At this time of year, when some of us are already thinking about our new year’s resolutions, I’m encouraging you to invest a little time trying to understand a few things we could resolve that would help make us happier. We want to be happier, living a life of flourish, but we often chase both the wrong things and the wrong paths to get to them. It perhaps sounds strange but, people are awful at predicting what will make them happy. Even more disturbing is the fact that we are often disappointed when we get the very things we think we want. There are a few things that you should know before making your New Year Resolutions.
In one of the strongest statements against the possibility for change, Lykken and Tellegen, a pair of researchers from the Minnesota Twin Family Study suggested that “trying to be happier may be as futile as trying to be taller.” This study, which also coined the phrase, the hedonic treadmill, implies that our efforts to get somewhere, to be happier, don’t get us anywhere. I don’t believe this to be true, and below are three things that you may want to take into account when setting your goals for 2021.
New Year Resolutions the choice between possessions vs. experiences
What you should know about new year resolutions is that often it is a matter of choosing between possessions or experiences. There’s a logical assumption many people make when spending their money, that because a physical object lasts a long time, it will make us happier than an a one-off experience, like a vacation or a night out. But, a 20-year study by Dr. Thomas Gilovich, a psychology professor at Cornell University, found the opposite to be true. “One of the enemies of happiness is adaptation,” says Dr. Gilovich. “We buy things to make us happy, and we succeed. But only for a while, resulting in no permanent gain in happiness. Worse, according to this theory, as we make more money or buy more things, our expectations and desires for them rise in tandem.

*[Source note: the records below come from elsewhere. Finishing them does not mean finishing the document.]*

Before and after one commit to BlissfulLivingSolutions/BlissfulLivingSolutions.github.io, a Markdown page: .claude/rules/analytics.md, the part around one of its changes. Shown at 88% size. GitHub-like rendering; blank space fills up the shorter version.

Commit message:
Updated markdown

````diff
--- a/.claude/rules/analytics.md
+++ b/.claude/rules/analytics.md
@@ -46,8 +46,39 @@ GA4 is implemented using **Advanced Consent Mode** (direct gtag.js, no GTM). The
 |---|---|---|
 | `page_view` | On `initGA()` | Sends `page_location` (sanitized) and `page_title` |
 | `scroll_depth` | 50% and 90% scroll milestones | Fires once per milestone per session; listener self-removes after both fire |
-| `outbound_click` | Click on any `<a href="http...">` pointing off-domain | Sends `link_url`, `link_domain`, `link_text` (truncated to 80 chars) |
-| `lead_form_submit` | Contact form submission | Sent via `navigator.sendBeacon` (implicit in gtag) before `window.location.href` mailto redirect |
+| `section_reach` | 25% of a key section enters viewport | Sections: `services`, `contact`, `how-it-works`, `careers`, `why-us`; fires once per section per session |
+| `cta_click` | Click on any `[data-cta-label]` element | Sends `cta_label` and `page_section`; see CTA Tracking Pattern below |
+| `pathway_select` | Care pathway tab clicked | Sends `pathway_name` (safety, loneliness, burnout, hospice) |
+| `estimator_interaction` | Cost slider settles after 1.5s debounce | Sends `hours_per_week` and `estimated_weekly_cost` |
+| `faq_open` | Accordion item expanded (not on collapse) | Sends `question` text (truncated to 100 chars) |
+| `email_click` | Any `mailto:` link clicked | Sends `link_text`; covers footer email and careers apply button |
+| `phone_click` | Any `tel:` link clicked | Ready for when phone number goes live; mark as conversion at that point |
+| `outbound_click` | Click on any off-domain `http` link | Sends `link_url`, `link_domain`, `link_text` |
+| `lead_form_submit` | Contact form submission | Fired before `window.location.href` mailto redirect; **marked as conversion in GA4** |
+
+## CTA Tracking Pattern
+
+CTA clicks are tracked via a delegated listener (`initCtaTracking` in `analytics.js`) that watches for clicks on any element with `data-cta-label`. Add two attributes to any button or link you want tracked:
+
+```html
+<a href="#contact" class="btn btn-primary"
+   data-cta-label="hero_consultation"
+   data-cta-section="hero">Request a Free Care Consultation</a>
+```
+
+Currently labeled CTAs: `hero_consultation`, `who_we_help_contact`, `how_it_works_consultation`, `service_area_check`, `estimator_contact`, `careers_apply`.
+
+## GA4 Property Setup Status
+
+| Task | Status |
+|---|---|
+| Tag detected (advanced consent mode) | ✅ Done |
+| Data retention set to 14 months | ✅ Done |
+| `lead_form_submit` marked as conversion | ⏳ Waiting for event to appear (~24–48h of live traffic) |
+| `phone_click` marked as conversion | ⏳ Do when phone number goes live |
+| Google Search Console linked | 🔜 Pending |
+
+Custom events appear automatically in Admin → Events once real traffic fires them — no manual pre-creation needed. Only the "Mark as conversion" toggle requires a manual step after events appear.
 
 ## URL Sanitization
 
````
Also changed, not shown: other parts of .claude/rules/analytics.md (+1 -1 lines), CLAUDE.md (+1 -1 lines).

Experiences on the other hand tend to provoke more satisfaction than time using material possessions. A possible explanation is the endurance of experiences in people’s memories, while the perceived value of material goods weakens over time. Moreover, our experiences are a bigger part of ourselves than our material goods.
“You can really like your material stuff. You can even think that part of your identity is connected to those things, but nonetheless they remain separate from you. In contrast, your experiences really are part of you. We are the sum total of our experiences.”Dr Thomas Gilovich
Another reason that experiences win over possessions, is that they connect us more tightly to other people. You’re much likelier to feel connected to someone you went to school with, went on holiday together, than say someone who just happens to buy the same type of car or smart phone.
Add to your new year resolution list: conquering negativity
Negativity is, in general, thinking that whatever happens is most likely going to turn out bad. It doesn’t help that we are hardwired such that negative events have a much greater impact on our brains than positive ones, psychologists refer to this as the negativity bias, but there is a subtle difference between negativity and negative thinking.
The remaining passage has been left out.